Editors Win McCormack and Rob Spillman sent an e-mail to subscribers in mid-December, announcing the decision.
“Twenty years feels like the right time to be stepping away and moving on to new adventures,” said Spillman. “I look forward to focusing on other opportunities at the intersection of art and activism.”
McCormack, the publisher and editor-in-chief, said it’s just too expensive to continue producing the magazine. Instead, they’ll shift resources to their small press, Tin House Books, and their annual Tin House Writers’ Workshop, which has been held at Reed College in Portland, Oregon, since 2003.
While there’s no doubt that Spillman (a terrific follow on Twitter, by the way) will get his hands onto something super cool, and that the New Republic is better now for having McCormack at the helm, one can’t shake the feeling that when a literary journal shutters, another angel loses its wings (to turn a clichÃ©).
Tin House always seemed to have a solid business model, embraced both coasts, and for years was arguably the “it” place for writers to appear in print.

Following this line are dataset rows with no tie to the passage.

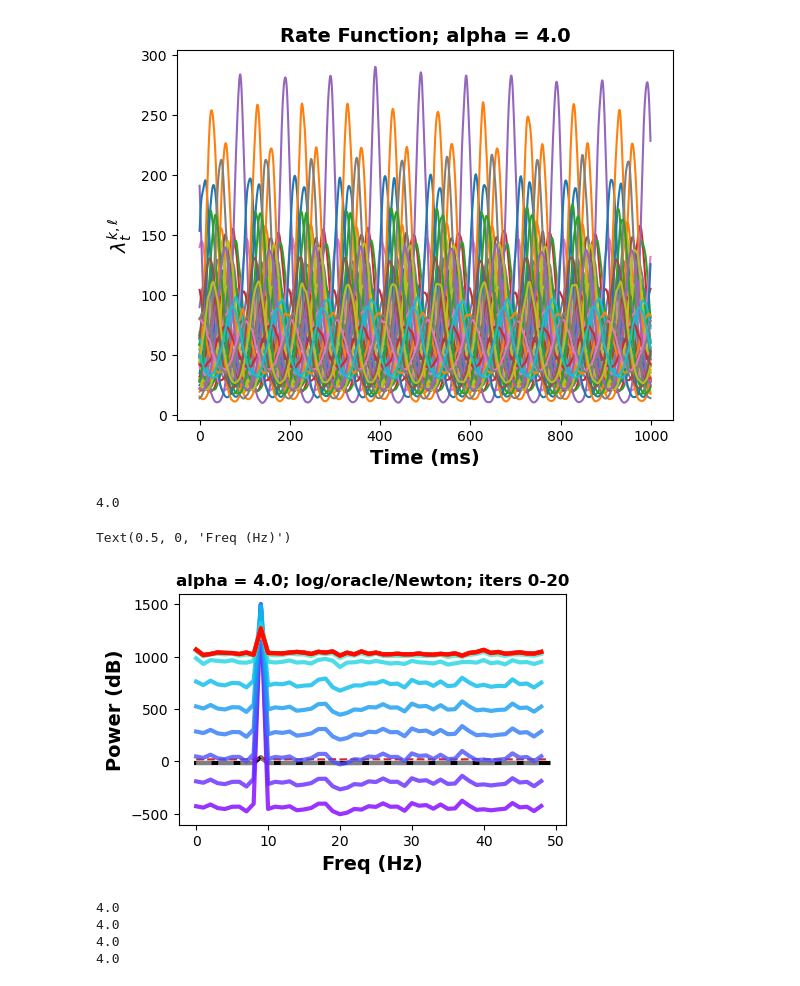
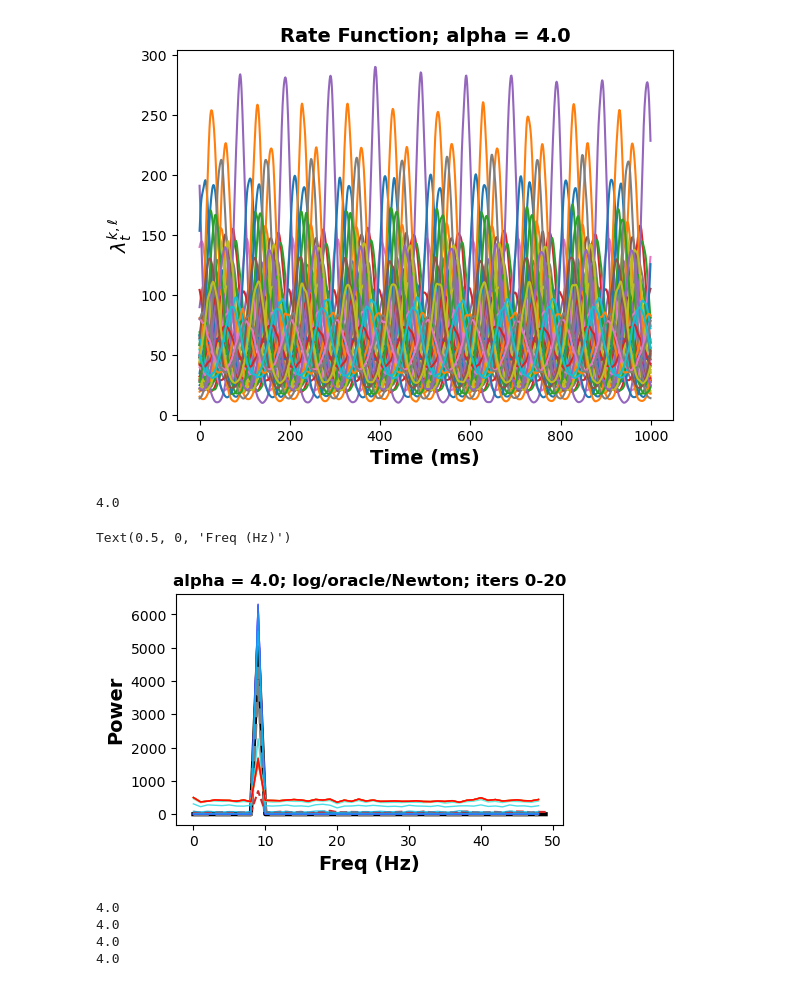
Before and after one commit to Stephen-Lab-BU/sgc, a Jupyter notebook: experiments/sgc-loglink-poisson-delta/alg_testing_fixed_gamma_optim_test.ipynb, the cells around one changed output. Drawn from its saved outputs; the diff is of its cells as text; code cells hidden in the pictures.

```diff
--- a/experiments/sgc-loglink-poisson-delta/alg_testing_fixed_gamma_optim_test.ipynb
+++ b/experiments/sgc-loglink-poisson-delta/alg_testing_fixed_gamma_optim_test.ipynb
@@ -170,7 +170,7 @@ track += 0
 
 
 print(alpha)
-logS = True
+logS = False
 alpha_dict = get_alpha_data(alpha, logS, link, init_type, optim_type, track=track)
 S_true = alpha_dict['S']['true']
 S_oracle = alpha_dict['S']['oracle']
@@ -185,36 +185,36 @@ S_init = alpha_dict['S']['init']
 
 ax.plot(S_true, color='k', label='true', linewidth=3)
 ax.plot(S_init, '--', color='tab:grey', label='init', linewidth=3)
 # ax.plot(S_oracle, color='tab:green', label='direct')
 ax.plot(S_naive, linestyle='--', color='tab:red', label='naive')
 
 
 if track is None:
     S_model = alpha_dict['S']['model']
-    ax.plot(S_model, color='tab:blue', linewidth=3, label='model')
+    ax.plot(S_model, color='tab:blue', linewidth=1, label='model')
     ax.set_title(f'alpha = {alpha}', fontweight='bold', fontsize=14)
 else:
     S_model_list = alpha_dict['S']['model']
     color = plt.cm.rainbow(np.linspace(0, 1, len(S_model_list)))
     # for i, c in enumerate(color):
     # plt.plot(x, y, c=c)
     for e, c in enumerate(color):
-        ax.plot(S_model_list[e]*(delta**2*(2*np.pi)**2), color=c, linewidth=3, alpha=0.8)
+        ax.plot(S_model_list[e], color=c, linewidth=1, alpha=0.8)
     ax.set_title(f'alpha = {alpha}; {link}/{init_type}/{optim_type}; iters {track[0]}-{track[1]}', fontweight='bold', fontsize=12)
 
 if logS is False:
     ax.set_ylabel(f'Power', fontweight='bold', fontsize=14)
 else:
     ax.set_ylabel(f'Power (dB)', fontweight='bold', fontsize=14)
 ax.set_xlabel('Freq (Hz)', fontweight='bold', fontsize=14)
 # if k == 3:
     # low = np.round(math.floor((1/Ks[k]) * 10)*(1/10),3)
     # ax[i1,i2].set_ylim([low, 1])
 # ax.set_ylim([1e4,1e8])
 # %% [output]
 4.0
 Text(0.5, 0, 'Freq (Hz)')
-[figure, old version]
+[figure, new version]
 # %%
 logS = False
 alpha = 4.0
```
Also changed, not shown: 34 other files.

Although very much rooted in the Northwest, Tin House seemed to transcend region to become not only a national treasure but a magazine of international import.

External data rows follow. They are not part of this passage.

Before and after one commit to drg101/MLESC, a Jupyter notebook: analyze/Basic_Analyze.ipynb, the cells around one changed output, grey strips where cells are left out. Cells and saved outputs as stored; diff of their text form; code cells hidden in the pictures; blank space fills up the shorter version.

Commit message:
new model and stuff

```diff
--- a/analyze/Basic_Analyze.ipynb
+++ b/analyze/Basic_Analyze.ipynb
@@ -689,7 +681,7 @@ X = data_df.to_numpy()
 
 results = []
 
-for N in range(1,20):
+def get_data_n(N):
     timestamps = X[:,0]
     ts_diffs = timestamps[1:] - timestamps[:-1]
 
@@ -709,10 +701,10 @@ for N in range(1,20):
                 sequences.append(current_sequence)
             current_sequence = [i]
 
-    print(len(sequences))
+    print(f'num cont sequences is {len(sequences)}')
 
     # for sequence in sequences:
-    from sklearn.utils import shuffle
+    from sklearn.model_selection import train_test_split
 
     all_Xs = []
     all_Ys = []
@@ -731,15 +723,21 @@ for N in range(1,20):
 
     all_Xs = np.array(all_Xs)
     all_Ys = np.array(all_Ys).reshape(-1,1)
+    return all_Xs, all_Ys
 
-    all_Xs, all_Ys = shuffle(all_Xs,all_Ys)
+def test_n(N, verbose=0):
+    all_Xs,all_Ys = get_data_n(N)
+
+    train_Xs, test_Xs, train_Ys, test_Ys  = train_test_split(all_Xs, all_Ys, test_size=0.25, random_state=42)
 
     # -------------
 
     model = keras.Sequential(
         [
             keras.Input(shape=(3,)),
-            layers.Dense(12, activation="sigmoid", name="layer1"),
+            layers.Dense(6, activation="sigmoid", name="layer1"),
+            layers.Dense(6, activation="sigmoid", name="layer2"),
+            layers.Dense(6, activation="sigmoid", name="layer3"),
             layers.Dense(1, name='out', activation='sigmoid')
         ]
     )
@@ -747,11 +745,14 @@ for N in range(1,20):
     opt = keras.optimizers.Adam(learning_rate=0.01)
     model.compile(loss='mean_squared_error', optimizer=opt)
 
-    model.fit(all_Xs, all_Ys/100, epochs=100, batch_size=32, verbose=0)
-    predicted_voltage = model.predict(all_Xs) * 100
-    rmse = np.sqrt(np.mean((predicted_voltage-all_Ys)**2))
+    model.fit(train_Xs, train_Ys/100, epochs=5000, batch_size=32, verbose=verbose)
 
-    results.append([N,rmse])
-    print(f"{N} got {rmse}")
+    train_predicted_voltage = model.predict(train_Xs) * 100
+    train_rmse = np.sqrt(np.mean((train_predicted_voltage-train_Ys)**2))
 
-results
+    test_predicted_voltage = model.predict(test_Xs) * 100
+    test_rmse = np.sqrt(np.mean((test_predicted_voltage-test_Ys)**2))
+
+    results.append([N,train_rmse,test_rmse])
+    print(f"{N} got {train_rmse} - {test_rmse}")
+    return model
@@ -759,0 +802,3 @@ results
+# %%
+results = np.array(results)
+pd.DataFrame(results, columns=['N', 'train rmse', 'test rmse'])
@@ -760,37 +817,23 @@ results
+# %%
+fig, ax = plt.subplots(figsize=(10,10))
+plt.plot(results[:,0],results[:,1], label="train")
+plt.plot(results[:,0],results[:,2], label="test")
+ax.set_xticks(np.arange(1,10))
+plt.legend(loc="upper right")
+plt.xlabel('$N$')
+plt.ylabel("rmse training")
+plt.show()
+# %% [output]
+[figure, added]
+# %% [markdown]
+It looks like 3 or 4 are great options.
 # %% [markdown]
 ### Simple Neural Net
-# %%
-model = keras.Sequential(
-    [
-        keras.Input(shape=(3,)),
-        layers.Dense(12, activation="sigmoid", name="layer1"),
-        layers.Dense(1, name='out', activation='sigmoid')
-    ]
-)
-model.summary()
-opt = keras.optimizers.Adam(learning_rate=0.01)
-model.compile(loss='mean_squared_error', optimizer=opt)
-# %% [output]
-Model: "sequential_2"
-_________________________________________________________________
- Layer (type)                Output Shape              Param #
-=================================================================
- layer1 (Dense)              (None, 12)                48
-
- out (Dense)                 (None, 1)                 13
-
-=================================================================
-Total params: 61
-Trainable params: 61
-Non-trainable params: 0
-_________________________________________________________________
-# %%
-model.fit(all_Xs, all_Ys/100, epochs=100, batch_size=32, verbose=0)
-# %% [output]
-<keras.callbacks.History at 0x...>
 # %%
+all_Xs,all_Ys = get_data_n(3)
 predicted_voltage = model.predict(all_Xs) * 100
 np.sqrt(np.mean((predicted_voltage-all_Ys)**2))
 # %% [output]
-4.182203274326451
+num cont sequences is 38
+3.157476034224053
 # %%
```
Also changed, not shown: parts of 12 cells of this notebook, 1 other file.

They published Southern authors such as Dorothy Alison and Chris Offut (and Durham’s own poet and publisher Ross White!) alongside the gritty fiction of Charles D’Ambrosio ; the magical realism of Aimee Bender ; and the intimate poetry of D.A. Powell.
Tin House has always been ahead of the curve: their 2019 faculty includes poet Natalie Diaz; novelist Rebecca Makkai (short-listed for National Book Award); and memoirist Michelle Tea.
And the publishing imprint will still be publishing great books.
Still, it’s okay to take a moment to thank McCormack and Spillman for serving two decades at the vanguard of the contemporary literature, and to wish them only the best in their future endeavors. And it’s okay to feel a little sad that the print journal is coming to a closeâ€”it feels somehow like the end of an era.